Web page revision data

□ □ □ □

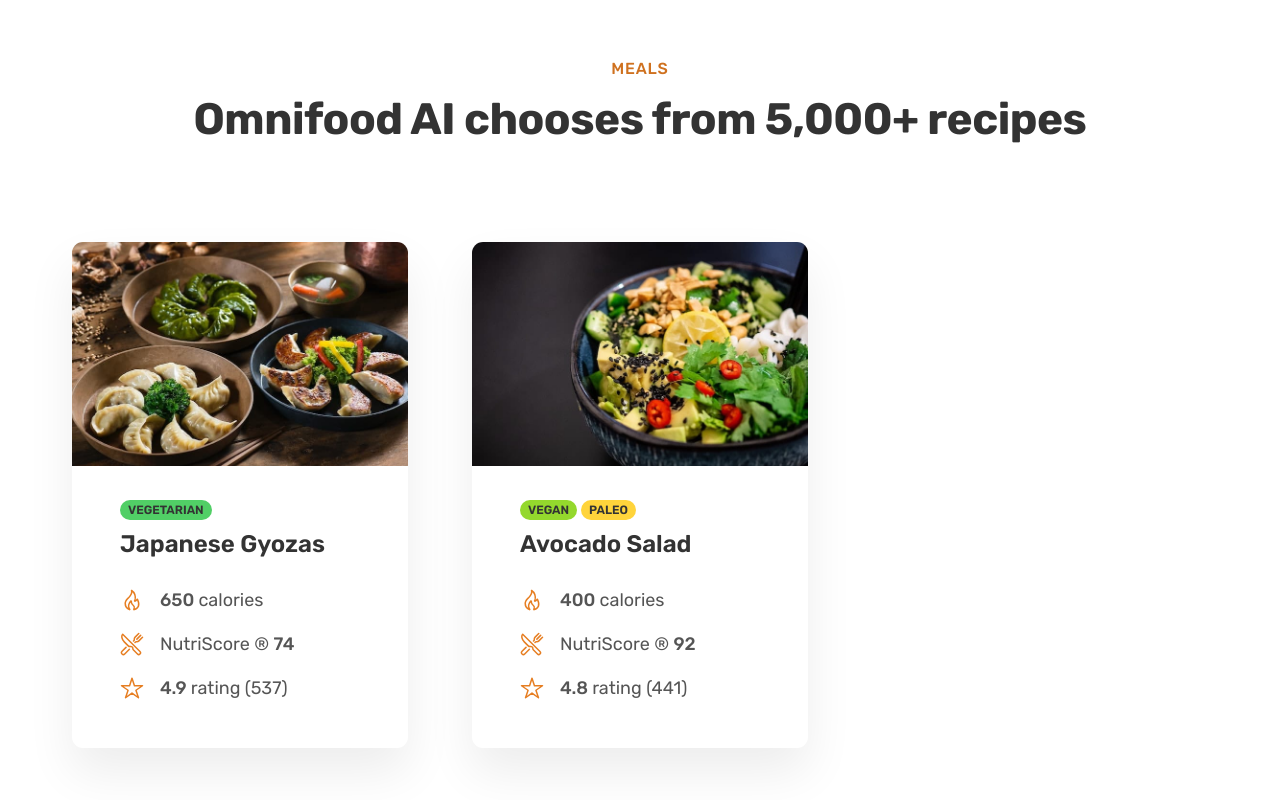
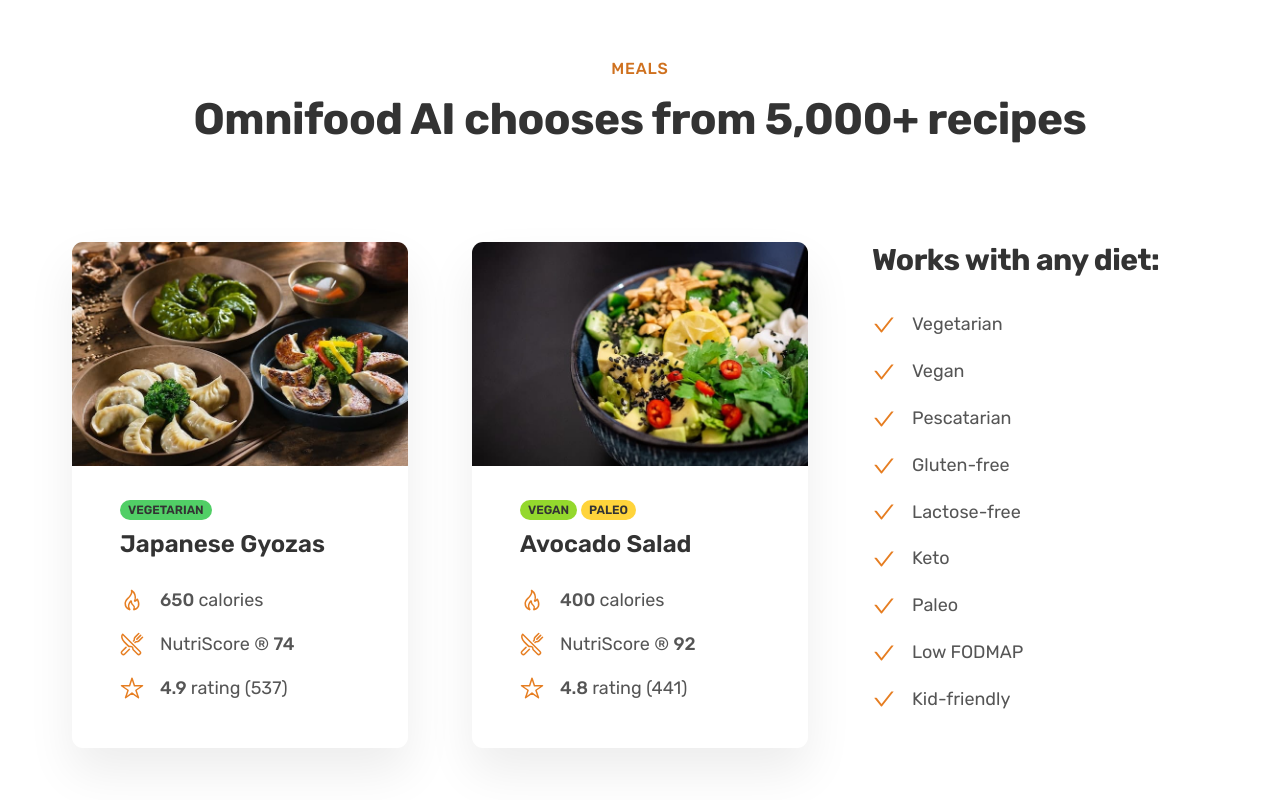
Before and after one commit to clovis-rosa/nextjs-omnifood-website, a Next.js app: page / in a window 1280 px wide. Shown: the part 2643-3443 px from the top of the page. Built offline with nearby package versions, Linux system fonts and the light colour scheme.

Commit message:
Added CardList component and CardListData file. Disable vendor prefixes for development

```diff
--- /dev/null
+++ b/src/components/CardList.jsx
@@ -0,0 +1,78 @@
+import React from 'react'
+import styled from 'styled-components'
+import { IconCheckmark } from '@/components/SvgFiles'
+import { CardListData } from '@/data/CardListData'
+
+export default function CardList() {
+  return (
+    <>
+      {CardListData.map((node) => {
+        return (
+          <CardStyles key={node.id}>
+            <h3 className="heading-tertiary">{node.diets_heading}</h3>
+
+            <ul className="list">
+              {node.diets_item.map((item) => {
+                return (
+                  <li className="list_item">
+                    <div className="icon_inner">
+                      <IconCheckmark />
+                    </div>
+                    <span>{item.list_item}</span>
+                  </li>
+                )
+              })}
+            </ul>
+          </CardStyles>
+        )
+      })}
+    </>
+  )
+}
+
+const CardStyles = styled.div`
+  .heading-tertiary {
+    font-size: 3rem;
+    font-weight: 700;
+    line-height: 1.2;
+    letter-spacing: -0.5px;
+    color: #333;
+    margin-bottom: 3.2rem;
+    max-height: 100%; //
+  }
+
+  .list {
+    list-style: none;
+    display: flex;
+    justify-content: space-around; //
+    flex-direction: column;
+    /* gap: 1.6rem; */
+    height: 80%; //
+
+    .list_item {
+      font-size: 1.8rem;
+      display: flex;
+      align-items: center;
+      gap: 1.6rem;
+      line-height: 1.2;
+
+      .icon_inner {
+        display: block;
+        height: 2.4rem;
+        width: 2.4rem;
+        color: #e67e22;
+
+        svg {
+          height: 100%;
+          width: 100%;
+          stroke: currentColor;
+        }
+      }
+
+      span {
+        font-size: 1.8rem;
+        line-height: 1.2;
+      }
+    }
+  }
+`
--- a/src/components/Card.jsx
+++ b/src/components/CardPhoto.jsx
@@ -1,12 +1,12 @@
 import React from 'react'
 import styled from 'styled-components'
 import { IconFlame, IconStar, IconRestaurant } from '@/components/SvgFiles'
-import { CardData } from '@/data/CardData'
+import { CardPhotoData } from '@/data/CardPhotoData'
 
-export default function Card() {
+export default function CardPhoto() {
   return (
     <>
-      {CardData.map(
+      {CardPhotoData.map(
         ({
           id,
           img_src,
--- a/src/components/HowItWorks.jsx
+++ b/src/components/HowItWorks.jsx
@@ -72,12 +72,12 @@ const HowItWorksH2 = styled.h2`
   color: var(--clr-heading);
   margin-bottom: 9.6rem;
 
+  @media (max-width: 75em) {
+    font-size: 3.6rem;
+  }
+
   @media (max-width: 44em) {
     margin-bottom: 4.8rem;
-  }
-
-  @media (max-width: 75em) {
-    font-size: 3.6rem;
   }
 `
 
@@ -93,14 +93,14 @@ const HowItWorksGrid = styled.div`
   padding: 0 3.2rem;
   margin: 0 auto;
 
+  @media (max-width: 75em) {
+    column-gap: 4.8rem;
+    row-gap: 6.4rem;
+  }
+
   @media (max-width: 34em) {
     grid-template-columns: 1fr;
     row-gap: 4.8rem;
-  }
-
-  @media (max-width: 75em) {
-    column-gap: 4.8rem;
-    row-gap: 6.4rem;
   }
 
   div:nth-of-type(1) {
@@ -204,9 +204,6 @@ const StepImgBox = styled.div`
     transform: translateY(2.4rem);
   }
 
-  @media (max-width: 75em) {
-  }
-
   img.step-img {
     width: 35%;
     z-index: 10;
--- a/src/components/Meals.jsx
+++ b/src/components/Meals.jsx
@@ -1,6 +1,7 @@
 import React from 'react'
 import styled from 'styled-components'
-import Card from './Card'
+import CardList from './CardList'
+import CardPhoto from './CardPhoto'
 
 export default function Meals() {
   return (
@@ -11,7 +12,8 @@ export default function Meals() {
           <H2>Omnifood AI chooses from 5,000+ recipes</H2>
         </Container>
         <ContainerGrid>
-          <Card />
+          <CardPhoto />
+          <CardList />
         </ContainerGrid>
       </MealsSectionStyles>
     </>
@@ -73,4 +75,13 @@ const ContainerGrid = styled.div`
     column-gap: 4.8rem;
     row-gap: 6.4rem;
   }
+
+  @media (max-width: 44em) {
+    grid-template-columns: repeat(2, 1fr);
+  }
+
+  @media (max-width: 34em) {
+    grid-template-columns: 1fr;
+    row-gap: 4.8rem;
+  }
 `
--- a/src/components/SvgFiles.jsx
+++ b/src/components/SvgFiles.jsx
@@ -98,3 +98,19 @@ export const IconStar = () => {
     </svg>
   )
 }
+
+export const IconCheckmark = () => {
+  return (
+    <svg
+      stroke="currentColor"
+      fill="currentColor"
+      strokeWidth="0"
+      viewBox="0 0 1024 1024"
+      height="1em"
+      width="1em"
+      xmlns="http://www.w3.org/2000/svg"
+    >
+      <path d="M912 190h-69.9c-9.8 0-19.1 4.5-25.1 12.2L404.7 724.5 207 474a32 32 0 0 0-25.1-12.2H112c-6.7 0-10.4 7.7-6.3 12.9l273.9 347c12.8 16.2 37.4 16.2 50.3 0l488.4-618.9c4.1-5.1.4-12.8-6.3-12.8z"></path>
+    </svg>
+  )
+}
--- /dev/null
+++ b/src/data/CardListData.js
@@ -0,0 +1,17 @@
+export const CardListData = [
+  {
+    id: '001',
+    diets_heading: 'Works with any diet:',
+    diets_item: [
+      { list_item: 'Vegetarian' },
+      { list_item: 'Vegan' },
+      { list_item: 'Pescatarian' },
+      { list_item: 'Gluten-free' },
+      { list_item: 'Lactose-free' },
+      { list_item: 'Keto' },
+      { list_item: 'Paleo' },
+      { list_item: 'Low FODMAP' },
+      { list_item: 'Kid-friendly' },
+    ],
+  },
+]
--- a/src/data/CardData.js
+++ b/src/data/CardPhotoData.js
@@ -1,4 +1,4 @@
-export const CardData = [
+export const CardPhotoData = [
   {
     id: '001',
     img_src: 'meal-1.jpg',
--- a/src/pages/_app.jsx
+++ b/src/pages/_app.jsx
@@ -1,12 +1,16 @@
-import { createGlobalStyle } from 'styled-components'
+import { createGlobalStyle, StyleSheetManager } from 'styled-components'
 import '@/styles/global.scss'
 
 export default function App({ Component, pageProps }) {
   return (
-    <>
-      <GlobalStyle />
-      <Component {...pageProps} />
-    </>
+    <StyleSheetManager
+      disableVendorPrefixes={process.env.NODE_ENV === 'development'}
+    >
+      <>
+        <GlobalStyle />
+        <Component {...pageProps} />
+      </>
+    </StyleSheetManager>
   )
 }
 
```
Also changed, not shown: 1 other file (tests, documents, lock files or other folders).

□ □ □ □

◆ **Exercise brief**
Where does the string "export" appear in the records? Copy every line that holds it.

◆ **Result of the exercise**
+export default function CardList() {
-export default function Card() {
+export default function CardPhoto() {
 export default function Meals() {
@@ -11,7 +12,8 @@ export default function Meals() {
@@ -98,3 +98,19 @@ export const IconStar = () => {
+export const IconCheckmark = () => {
+export const CardListData = [
-export const CardData = [
+export const CardPhotoData = [
 export default function App({ Component, pageProps }) {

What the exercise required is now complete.